• [Exercise]: Pull every line containing "border" from the listing below.

----

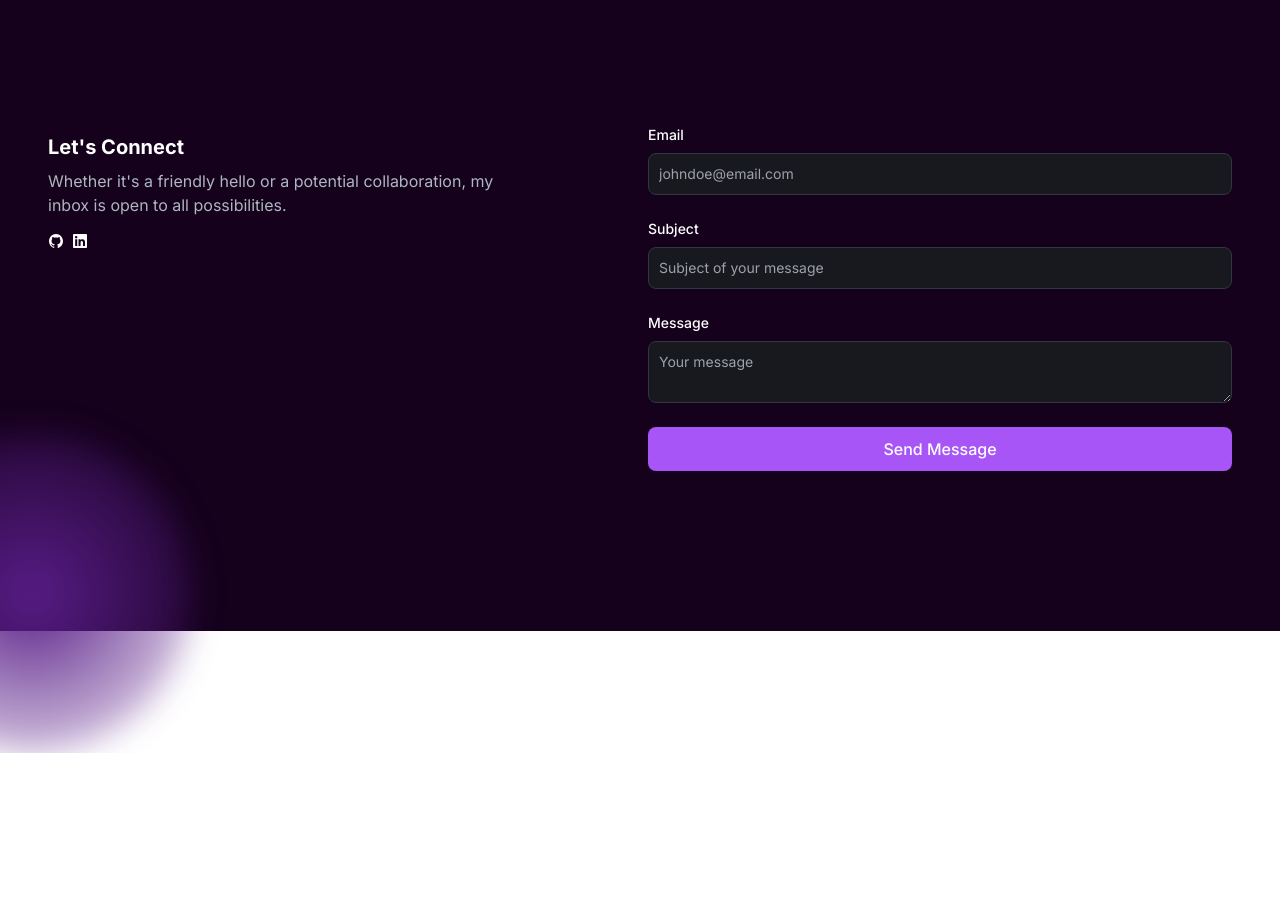
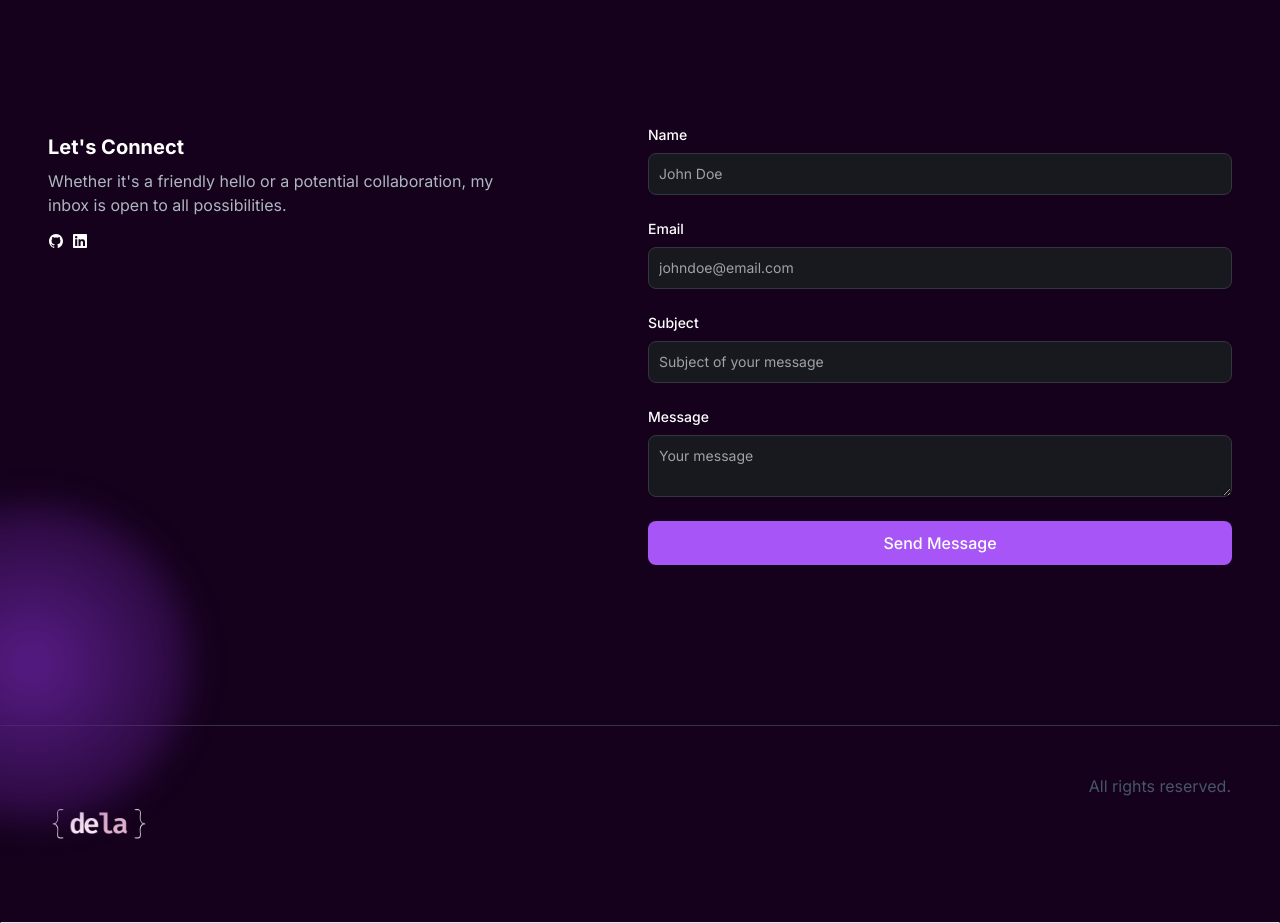
Before and after one commit to delabahmani/portfolio, a Next.js app: page / in a window 1280 px wide. Shown: the part 1820-2743 px from the top of the page. Before the commit the page ends 2573 px from the top, so only its background shows below. Built offline with nearby package versions, Linux system fonts and the light colour scheme.

Commit message:
Implemeneted functional aspects of contact form

```diff
--- a/src/app/api/send/route.js
+++ b/src/app/api/send/route.js
@@ -1,23 +1,26 @@
-import { EmailTemplate } from '@/components/contact/EmailTemplate';
-import { NextResponse } from 'next/server';
-import { Resend } from 'resend';
+// import { EmailTemplate } from "@/components/contact/EmailTemplate";
+import { NextResponse } from "next/server";
+import { Resend } from "resend";
 
 const resend = new Resend(process.env.RESEND_API_KEY);
-const reactComponent = (
-  <div>
-    <p>Email Body</p>
-  </div>
-);
+const fromEmail = process.env.FROM_EMAIL;
 
-export async function POST() {
+export async function POST(req, res) {
+  const { email, subject, message, name } = await req.json();
+  console.log(email, subject, message, name);
   try {
     const data = await resend.emails.send({
-      from: 'Acme <onboarding@resend.dev>',
-      to: ['delivered@resend.dev'],
-      subject: 'Hello world',
-      react: EmailTemplate({ firstName: 'John' }),
+      from: fromEmail,
+      to: ['bahmanidela@gmail.com'],
+      subject: subject,
+      react: (
+        <>
+          <h2>{subject}</h2>
+          <h3>From: {name}, {email}</h3>
+          <p>Message: {message}</p>
+        </>
+      ),
     });
-
     return NextResponse.json(data);
   } catch (error) {
     return NextResponse.json({ error });
--- a/src/app/page.tsx
+++ b/src/app/page.tsx
@@ -4,7 +4,8 @@ import HeroSection from "@/components/home/HeroSection";
 import Navbar from "@/components/Navbar";
 import AboutSection from "@/components/about/AboutSection";
 import ProjectsSection from "@/components/projects/ProjectsSection";
-import { EmailTemplate } from "@/components/contact/EmailTemplate";
+import EmailTemplate from "@/components/contact/EmailTemplate";
+import Footer from "@/components/Footer";
 
 export default function Home() {
   return (
@@ -16,6 +17,7 @@ export default function Home() {
       <ProjectsSection/>
       <EmailTemplate />
       </div>
+      <Footer />
     </main>
   );
 }
--- a/src/components/Footer.tsx
+++ b/src/components/Footer.tsx
@@ -1,16 +1,26 @@
-import React from 'react'
+import React from "react";
+import Image from "next/image";
+import Link from "next/link";
 
 const Footer = () => {
   return (
-    <footer>
-      <div>
+    <footer className="footer border border-t-[#33353F] border-l-transparent border-r-transparent text-white ">
+      <div className="container p-12 flex justify-between  ">
         <span>
-          LOGO
+          <Link href={"/"}>
+            <Image
+              src="/images/logo.png"
+              className=""
+              alt="The word dela wrapped in braces"
+              width={100}
+              height={10}
+            />
+          </Link>
         </span>
-        <p>All rights reserved.</p>
+        <p className="text-slate-600  ">All rights reserved.</p>
       </div>
     </footer>
-  )
-}
+  );
+};
 
-export default Footer
+export default Footer;
--- a/src/components/contact/EmailTemplate.tsx
+++ b/src/components/contact/EmailTemplate.tsx
@@ -1,19 +1,68 @@
+"use client";
+
 import * as React from "react";
 import { IoLogoGithub } from "react-icons/io";
 import { FaLinkedin } from "react-icons/fa";
 import Link from "next/link";
+import { useState } from "react";
 
-interface EmailTemplateProps {
-  firstName?: string;
+type FormState = {
+  subject: string;
+  email: string;
+  message: string;
+  name: string;
+};
+
+
+export default function EmailTemplate() {
+  const [sending, setSending] = useState(false);
+
+
+  const handleSubmit = async (e: React.FormEvent<HTMLFormElement>) => {
+    e.preventDefault();
+    setSending(true);
+
+    const target = e.target as typeof e.target & {
+      subject: { value: string };
+      email: { value: string };
+      message: { value: string };
+      name: { value: string };
+    };
+
+    const data: FormState = {
+      email: target.email.value,
+      subject: target.subject.value,
+      message: target.message.value,
+      name: target.name.value,
+    };
+
+    const JSONdata = JSON.stringify(data);
+    const endpoint = "/api/send";
+
+    const options = {
+      method: "POST",
+      headers: {
+        "Content-Type": "application/json",
+      },
+      body: JSONdata,
+    };
+
+    const response = await fetch(endpoint, options);
+    const resData = await response.json();
+    console.log(resData);
+
+    if (response.status === 200) {
+      console.log("Message sent!");
     }
+  };
 
-export const EmailTemplate: React.FC<Readonly<EmailTemplateProps>> = ({
-  firstName,
-}) => (
+  return (
     <section className="grid md:grid-cols-2 my-12 md:my-12 py-24 gap-4 relative">
       <div className="bg-[radial-gradient(ellipse_at_center,_var(--tw-gradient-stops))] from-purple-900 to-transparent rounded-full h-80 w-80 z-0 blur-lg absolute top-3/4 -left-4 transform -translate-x-1/2 -translate-1/2"></div>
       <div className="z-10 ">
-      <h5 className="text-xl font-bold text-white my-2">Let&apos;s Connect</h5>
+        <h5 className="text-xl font-bold text-white my-2">
+          Let&apos;s Connect
+        </h5>
         <p className="text-[#ADB7BE] mb-4 max-w-md">
           Whether it&apos;s a friendly hello or a potential collaboration, my
           inbox is open to all possibilities.
@@ -31,7 +80,23 @@ export const EmailTemplate: React.FC<Readonly<EmailTemplateProps>> = ({
         </div>
       </div>
       <div>
-      <form className="flex flex-col">
+        <form className="flex flex-col" onSubmit={handleSubmit}>
+          <div className="mb-6">
+            <label
+              htmlFor="name"
+              className="text-white block text-sm mb-2 font-medium"
+            >
+              Name
+            </label>
+            <input
+              name="name"
+              type="text"
+              id="name"
+              required
+              className="bg-[#18191E] border border-[#33353F] placeholder-[#9CA2A9] text-gray-100 text-sm rounded-lg block w-full p-2.5 "
+              placeholder="John Doe"
+            />
+          </div>
           <div className="mb-6">
             <label
               htmlFor="email"
@@ -40,6 +105,7 @@ export const EmailTemplate: React.FC<Readonly<EmailTemplateProps>> = ({
               Email
             </label>
             <input
+              name="email"
               type="email"
               id="email"
               required
@@ -55,6 +121,7 @@ export const EmailTemplate: React.FC<Readonly<EmailTemplateProps>> = ({
               Subject
             </label>
             <input
+              name="subject"
               type="text"
               id="subject"
               required
@@ -86,3 +153,4 @@ export const EmailTemplate: React.FC<Readonly<EmailTemplateProps>> = ({
       </div>
     </section>
   );
+};
```
Lines whose indentation alone changed are shown as unchanged.
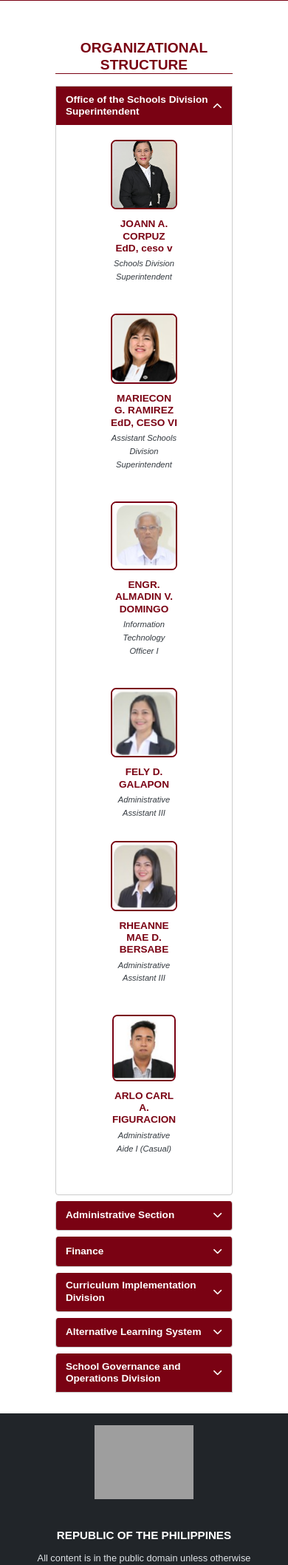
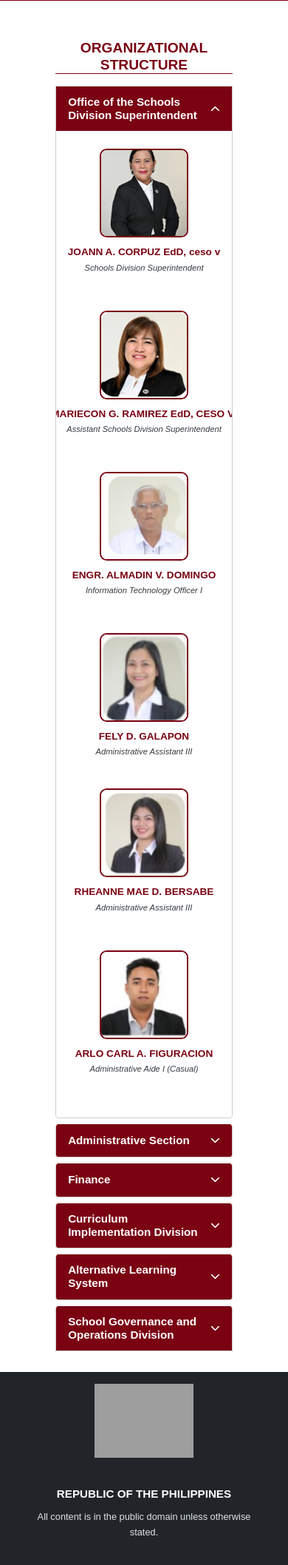
Before and after one commit to sgutot/SDOLC_Website-, a Django app: page /about/organizational-chart/ in a window 390 px wide. Shown: the part 454-2570 px from the top of the page at 74% size. Run offline with Django 5.2, Linux system fonts and the light colour scheme; data comes from the database, SQL or seed files in the repository; both versions use the stored data as it was after the commit; grey boxes are pictures that could not be loaded.

Commit message:
Fixed Org Chart

```diff
--- a/deped_app/templates/deped_app/organizational_chart.html
+++ b/deped_app/templates/deped_app/organizational_chart.html
@@ -27,7 +27,6 @@
         width: 100%;
     }
 
-    /* Mobile-specific container adjustments */
     @media (max-width: 768px) {
         .container {
             max-width: 100%;
@@ -104,9 +103,6 @@
         overflow: hidden;
         transition: max-height 0.6s cubic-bezier(0.4, 0, 0.2, 1), padding 0.4s ease;
         will-change: max-height;
-    display: flex;
-    flex-direction: column; /* Add this */
-    align-items: center; /* Add this */
     }
 
     .accordion-item.active .accordion-content {
@@ -116,17 +112,6 @@
 
     .position-group {
         margin-bottom: 1.5rem;
-    }
-
-    .position-title {
-        color: var(--deped-red);
-        font-weight: 600;
-        font-size: 0.95rem;
-        margin-bottom: 1rem;
-        border-bottom: 1px solid var(--deped-gray);
-        text-align: center;
-        text-transform: uppercase;
-        letter-spacing: 0.5px;
     }
 
     .profile-grid {
@@ -146,31 +131,20 @@
         max-width: 250px;
     }
 
-    /* Flexible Image Container */
     .profile-image-container {
         position: relative;
-        width: 100%;
-        padding-bottom: 100%; /* Creates a square container */
+        width: 160px;
+        height: 160px;
         border: 2px solid var(--deped-red);
         border-radius: 8%;
         overflow: hidden;
         margin-bottom: 0.75rem;
-        transition: transform 0.3s ease;;
     }
 
-    /* Flexible Image */
     .profile-image {
-        position: absolute;
-        top: 0;
-        left: 0;
         width: 100%;
         height: 100%;
         object-fit: cover;
-        transition: transform 0.3s ease;
-    }
-
-    .profile-image-container:hover {
-        transform: scale(1.03);
     }
 
     .profile-name h3 {
@@ -178,7 +152,10 @@
         font-weight: 600;
         margin-bottom: 0.25rem;
         color: var(--deped-red);
-        text-align: center;
+        white-space: nowrap;
+        overflow: visible;
+        text-overflow: clip;
+        width: 100%;
     }
 
     .profile-position {
@@ -186,7 +163,10 @@
         font-style: italic;
         color: var(--deped-dark-gray);
         margin-bottom: 0.5rem;
-        text-align: center;
+        white-space: nowrap;
+        overflow: visible;
+        text-overflow: clip;
+        width: 100%;
     }
 
     .profile-about {
@@ -194,7 +174,6 @@
         color: var(--text-dark);
         margin-bottom: 0.5rem;
         line-height: 1.4;
-        text-align: center;
     }
 
     .contact-info {
@@ -202,24 +181,17 @@
         flex-direction: column;
         align-items: center;
         gap: 0.3rem;
-        text-align: center;
     }
 
     .contact-item {
         display: flex;
         align-items: center;
         font-size: 0.8rem;
-        justify-content: center;
     }
 
     .contact-icon {
         color: var(--deped-red);
         margin-right: 0.4rem;
-        transition: color 0.3s ease;
-    }
-
-    .contact-item:hover .contact-icon {
-        color: var(--deped-dark-red);
     }
 
     .pagination {
@@ -232,7 +204,6 @@
         color: var(--deped-red);
         padding: 0.3rem 0.6rem;
         font-size: 0.85rem;
-        transition: all 0.3s ease;
     }
 
     .page-item.active .page-link {
@@ -241,72 +212,53 @@
         color: white;
     }
 
-    /* Responsive Adjustments */
-    @media (max-width: 1200px) {
+    @media (max-width: 768px) {
         .profile-grid {
+            justify-content: center;
             gap: 1rem;
         }
 
         .profile-container {
-            max-width: 200px;
-        }
+            max-width: 160px;
+            padding: 0.5rem;
         }
 
-   @media (max-width: 768px) {
-    .profile-grid {
-        gap: 1rem;
-        justify-content: center; /* Change from space-around to center */
+        .profile-image-container {
+            width: 140px;
+            height: 140px;
         }
 
-    .profile-container {
-        max-width: 45%;
-        min-width: 140px;
-        margin: 0 auto; /* Add this to center each container */
-    }
-}
-
-@media (max-width: 576px) {
-    .profile-grid {
-        gap: 0.75rem;
-        justify-content: center; /* Change from space-between to center */
-    }
-
-    .profile-container {
-        max-width: 48%;
-        min-width: 0;
-        padding: 0.25rem;
-        margin: 0 auto; /* Ensure centering */
-    }
-}
         .profile-name h3 {
             font-size: 0.9rem;
+            white-space: nowrap;
+            overflow: visible;
+            text-overflow: clip;
         }
 
         .profile-position {
             font-size: 0.75rem;
+            white-space: nowrap;
+            overflow: visible;
+            text-overflow: clip;
         }
 
         .profile-about {
             font-size: 0.7rem;
-            display: none; /* Hide on smallest screens */
         }
 
         .contact-item {
             font-size: 0.7rem;
         }
-
-        .accordion-header {
-            padding: 0.6rem 0.8rem;
     }
 
-        .accordion-header h3 {
-            font-size: 0.85rem;
+    @media (max-width: 480px) {
+        .profile-container {
+            max-width: 140px;
         }
 
-
-    @media (max-width: 400px) {
-        .profile-container {
-            max-width: 48%;
+        .profile-image-container {
+            width: 120px;
+            height: 120px;
         }
 
         .profile-name h3 {
@@ -315,10 +267,6 @@
 
         .profile-position {
             font-size: 0.7rem;
-        }
-
-        .contact-info {
-            gap: 0.2rem;
         }
     }
 </style>
@@ -329,7 +277,6 @@
             <div class="org-chart-container">
                 <h1 class="page-title">ORGANIZATIONAL STRUCTURE</h1>
 
-                <!-- Accordion Container -->
                 <div class="accordion-container">
                     {% for department, position_groups in grouped_charts.items %}
                     <div class="accordion-item">
@@ -395,7 +342,6 @@
                     {% endfor %}
                 </div>
 
-                <!-- Pagination -->
                 {% if page_obj.has_other_pages %}
                 <nav aria-label="Page navigation">
                     <ul class="pagination">
@@ -432,11 +378,9 @@
 document.addEventListener('DOMContentLoaded', function() {
     const accordionItems = document.querySelectorAll('.accordion-item');
 
-    // Function to toggle accordion item
     function toggleAccordion(item) {
         const isActive = item.classList.contains('active');
 
-        // Close all other accordion items first
         if (!isActive) {
             accordionItems.forEach(otherItem => {
                 if (otherItem !== item && otherItem.classList.contains('active')) {
@@ -445,22 +389,18 @@ document.addEventListener('DOMContentLoaded', function() {
             });
         }
 
-        // Toggle current item
         item.classList.toggle('active');
     }
 
-    // Add click event to headers
     accordionItems.forEach(item => {
         const header = item.querySelector('.accordion-header');
         header.addEventListener('click', () => toggleAccordion(item));
     });
 
-    // Check if there's a hash in the URL (for direct linking to departments)
     if (window.location.hash) {
         const departmentId = window.location.hash.substring(1);
         const targetItem = document.getElementById(departmentId);
         if (targetItem) {
-            // Small delay to ensure CSS is loaded
             setTimeout(() => {
                 toggleAccordion(targetItem);
                 setTimeout(() => {
@@ -469,7 +409,6 @@ document.addEventListener('DOMContentLoaded', function() {
             }, 50);
         }
     } else if (accordionItems.length > 0 && !window.location.search.includes('dept=')) {
-        // Open first item by default if no department filter is applied
         setTimeout(() => {
             accordionItems[0].classList.add('active');
         }, 100);
```
Also changed, not shown: db.sqlite3. Lines whose indentation alone changed are shown as unchanged.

----

• [Completed task]:
+    <footer className="footer border border-t-[#33353F] border-l-transparent border-r-transparent text-white ">
+              className="bg-[#18191E] border border-[#33353F] placeholder-[#9CA2A9] text-gray-100 text-sm rounded-lg block w-full p-2.5 "
-        border-bottom: 1px solid var(--deped-gray);
         border: 2px solid var(--deped-red);
         border-radius: 8%;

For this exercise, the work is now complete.